■ WORK TASK
Retype every line below precisely as it appears.

Data extracted from a collection:
■ ■ ■ ■ ■ ■ ■
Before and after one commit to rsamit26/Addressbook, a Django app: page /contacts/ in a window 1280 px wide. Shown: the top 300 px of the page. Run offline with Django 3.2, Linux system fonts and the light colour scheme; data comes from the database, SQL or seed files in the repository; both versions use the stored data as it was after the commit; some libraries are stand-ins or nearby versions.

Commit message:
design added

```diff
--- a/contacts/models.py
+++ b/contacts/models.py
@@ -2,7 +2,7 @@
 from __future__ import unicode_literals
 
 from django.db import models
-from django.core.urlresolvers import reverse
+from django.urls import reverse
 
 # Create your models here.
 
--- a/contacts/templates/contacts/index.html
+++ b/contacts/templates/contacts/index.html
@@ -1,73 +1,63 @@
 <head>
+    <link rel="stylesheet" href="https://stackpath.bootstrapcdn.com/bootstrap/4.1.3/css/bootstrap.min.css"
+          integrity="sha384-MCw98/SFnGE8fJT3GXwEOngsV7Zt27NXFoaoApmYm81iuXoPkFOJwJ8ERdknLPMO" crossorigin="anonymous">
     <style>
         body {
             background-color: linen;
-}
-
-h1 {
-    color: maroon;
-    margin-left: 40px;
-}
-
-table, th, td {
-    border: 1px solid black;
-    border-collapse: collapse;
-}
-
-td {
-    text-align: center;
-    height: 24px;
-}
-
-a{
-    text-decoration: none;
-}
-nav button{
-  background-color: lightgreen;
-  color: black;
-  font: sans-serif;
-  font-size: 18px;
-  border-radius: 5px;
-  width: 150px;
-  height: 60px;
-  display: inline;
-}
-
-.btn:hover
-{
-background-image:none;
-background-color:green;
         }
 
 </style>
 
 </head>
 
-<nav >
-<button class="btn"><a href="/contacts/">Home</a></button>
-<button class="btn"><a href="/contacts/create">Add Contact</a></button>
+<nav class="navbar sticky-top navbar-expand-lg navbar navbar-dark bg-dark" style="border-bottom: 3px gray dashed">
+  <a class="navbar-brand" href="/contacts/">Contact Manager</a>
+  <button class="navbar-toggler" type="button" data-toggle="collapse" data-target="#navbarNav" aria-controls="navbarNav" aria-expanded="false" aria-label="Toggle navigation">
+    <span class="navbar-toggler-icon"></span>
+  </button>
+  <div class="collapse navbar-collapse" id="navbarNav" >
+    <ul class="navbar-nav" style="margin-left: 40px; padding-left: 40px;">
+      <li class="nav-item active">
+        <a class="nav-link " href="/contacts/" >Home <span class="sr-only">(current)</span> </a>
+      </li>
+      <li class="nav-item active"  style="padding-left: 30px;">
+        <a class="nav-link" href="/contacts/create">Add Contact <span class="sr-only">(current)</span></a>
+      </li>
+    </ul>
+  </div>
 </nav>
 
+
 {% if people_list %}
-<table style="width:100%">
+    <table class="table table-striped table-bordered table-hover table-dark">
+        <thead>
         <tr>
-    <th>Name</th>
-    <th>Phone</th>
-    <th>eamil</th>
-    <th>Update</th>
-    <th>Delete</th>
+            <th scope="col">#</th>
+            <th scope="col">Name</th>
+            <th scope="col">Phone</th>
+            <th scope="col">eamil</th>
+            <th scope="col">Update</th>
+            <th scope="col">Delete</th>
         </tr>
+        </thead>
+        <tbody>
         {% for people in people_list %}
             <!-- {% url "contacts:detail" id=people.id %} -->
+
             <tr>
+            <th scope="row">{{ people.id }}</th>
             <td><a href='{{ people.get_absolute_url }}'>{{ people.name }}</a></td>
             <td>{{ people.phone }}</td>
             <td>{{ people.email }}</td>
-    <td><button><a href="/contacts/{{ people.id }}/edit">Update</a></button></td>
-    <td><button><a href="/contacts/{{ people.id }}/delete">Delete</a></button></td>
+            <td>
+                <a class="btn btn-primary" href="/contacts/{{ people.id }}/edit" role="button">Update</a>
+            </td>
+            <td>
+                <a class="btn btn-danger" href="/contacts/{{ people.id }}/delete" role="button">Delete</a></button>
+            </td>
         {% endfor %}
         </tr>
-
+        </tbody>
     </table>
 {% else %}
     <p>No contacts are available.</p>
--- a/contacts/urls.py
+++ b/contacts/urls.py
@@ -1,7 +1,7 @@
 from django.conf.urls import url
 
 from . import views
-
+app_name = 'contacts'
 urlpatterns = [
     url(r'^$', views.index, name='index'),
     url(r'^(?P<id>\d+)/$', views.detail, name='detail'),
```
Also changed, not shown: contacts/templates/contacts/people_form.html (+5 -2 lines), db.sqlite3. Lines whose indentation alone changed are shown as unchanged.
■ ■ ■ ■ ■ ■ ■
■ ANSWER SECTION
Before and after one commit to rsamit26/Addressbook, a Django app: page /contacts/ in a window 1280 px wide. Shown: the top 300 px of the page. Run offline with Django 3.2, Linux system fonts and the light colour scheme; data comes from the database, SQL or seed files in the repository; both versions use the stored data as it was after the commit; some libraries are stand-ins or nearby versions.

Commit message:
design added

```diff
--- a/contacts/models.py
+++ b/contacts/models.py
@@ -2,7 +2,7 @@
 from __future__ import unicode_literals
 
 from django.db import models
-from django.core.urlresolvers import reverse
+from django.urls import reverse
 
 # Create your models here.
 
--- a/contacts/templates/contacts/index.html
+++ b/contacts/templates/contacts/index.html
@@ -1,73 +1,63 @@
 <head>
+    <link rel="stylesheet" href="https://stackpath.bootstrapcdn.com/bootstrap/4.1.3/css/bootstrap.min.css"
+          integrity="sha384-MCw98/SFnGE8fJT3GXwEOngsV7Zt27NXFoaoApmYm81iuXoPkFOJwJ8ERdknLPMO" crossorigin="anonymous">
     <style>
         body {
             background-color: linen;
-}
-
-h1 {
-    color: maroon;
-    margin-left: 40px;
-}
-
-table, th, td {
-    border: 1px solid black;
-    border-collapse: collapse;
-}
-
-td {
-    text-align: center;
-    height: 24px;
-}
-
-a{
-    text-decoration: none;
-}
-nav button{
-  background-color: lightgreen;
-  color: black;
-  font: sans-serif;
-  font-size: 18px;
-  border-radius: 5px;
-  width: 150px;
-  height: 60px;
-  display: inline;
-}
-
-.btn:hover
-{
-background-image:none;
-background-color:green;
         }
 
 </style>
 
 </head>
 
-<nav >
-<button class="btn"><a href="/contacts/">Home</a></button>
-<button class="btn"><a href="/contacts/create">Add Contact</a></button>
+<nav class="navbar sticky-top navbar-expand-lg navbar navbar-dark bg-dark" style="border-bottom: 3px gray dashed">
+  <a class="navbar-brand" href="/contacts/">Contact Manager</a>
+  <button class="navbar-toggler" type="button" data-toggle="collapse" data-target="#navbarNav" aria-controls="navbarNav" aria-expanded="false" aria-label="Toggle navigation">
+    <span class="navbar-toggler-icon"></span>
+  </button>
+  <div class="collapse navbar-collapse" id="navbarNav" >
+    <ul class="navbar-nav" style="margin-left: 40px; padding-left: 40px;">
+      <li class="nav-item active">
+        <a class="nav-link " href="/contacts/" >Home <span class="sr-only">(current)</span> </a>
+      </li>
+      <li class="nav-item active"  style="padding-left: 30px;">
+        <a class="nav-link" href="/contacts/create">Add Contact <span class="sr-only">(current)</span></a>
+      </li>
+    </ul>
+  </div>
 </nav>
 
+
 {% if people_list %}
-<table style="width:100%">
+    <table class="table table-striped table-bordered table-hover table-dark">
+        <thead>
         <tr>
-    <th>Name</th>
-    <th>Phone</th>
-    <th>eamil</th>
-    <th>Update</th>
-    <th>Delete</th>
+            <th scope="col">#</th>
+            <th scope="col">Name</th>
+            <th scope="col">Phone</th>
+            <th scope="col">eamil</th>
+            <th scope="col">Update</th>
+            <th scope="col">Delete</th>
         </tr>
+        </thead>
+        <tbody>
         {% for people in people_list %}
             <!-- {% url "contacts:detail" id=people.id %} -->
+
             <tr>
+            <th scope="row">{{ people.id }}</th>
             <td><a href='{{ people.get_absolute_url }}'>{{ people.name }}</a></td>
             <td>{{ people.phone }}</td>
             <td>{{ people.email }}</td>
-    <td><button><a href="/contacts/{{ people.id }}/edit">Update</a></button></td>
-    <td><button><a href="/contacts/{{ people.id }}/delete">Delete</a></button></td>
+            <td>
+                <a class="btn btn-primary" href="/contacts/{{ people.id }}/edit" role="button">Update</a>
+            </td>
+            <td>
+                <a class="btn btn-danger" href="/contacts/{{ people.id }}/delete" role="button">Delete</a></button>
+            </td>
         {% endfor %}
         </tr>
-
+        </tbody>
     </table>
 {% else %}
     <p>No contacts are available.</p>
--- a/contacts/urls.py
+++ b/contacts/urls.py
@@ -1,7 +1,7 @@
 from django.conf.urls import url
 
 from . import views
-
+app_name = 'contacts'
 urlpatterns = [
     url(r'^$', views.index, name='index'),
     url(r'^(?P<id>\d+)/$', views.detail, name='detail'),
```
Also changed, not shown: contacts/templates/contacts/people_form.html (+5 -2 lines), db.sqlite3. Lines whose indentation alone changed are shown as unchanged.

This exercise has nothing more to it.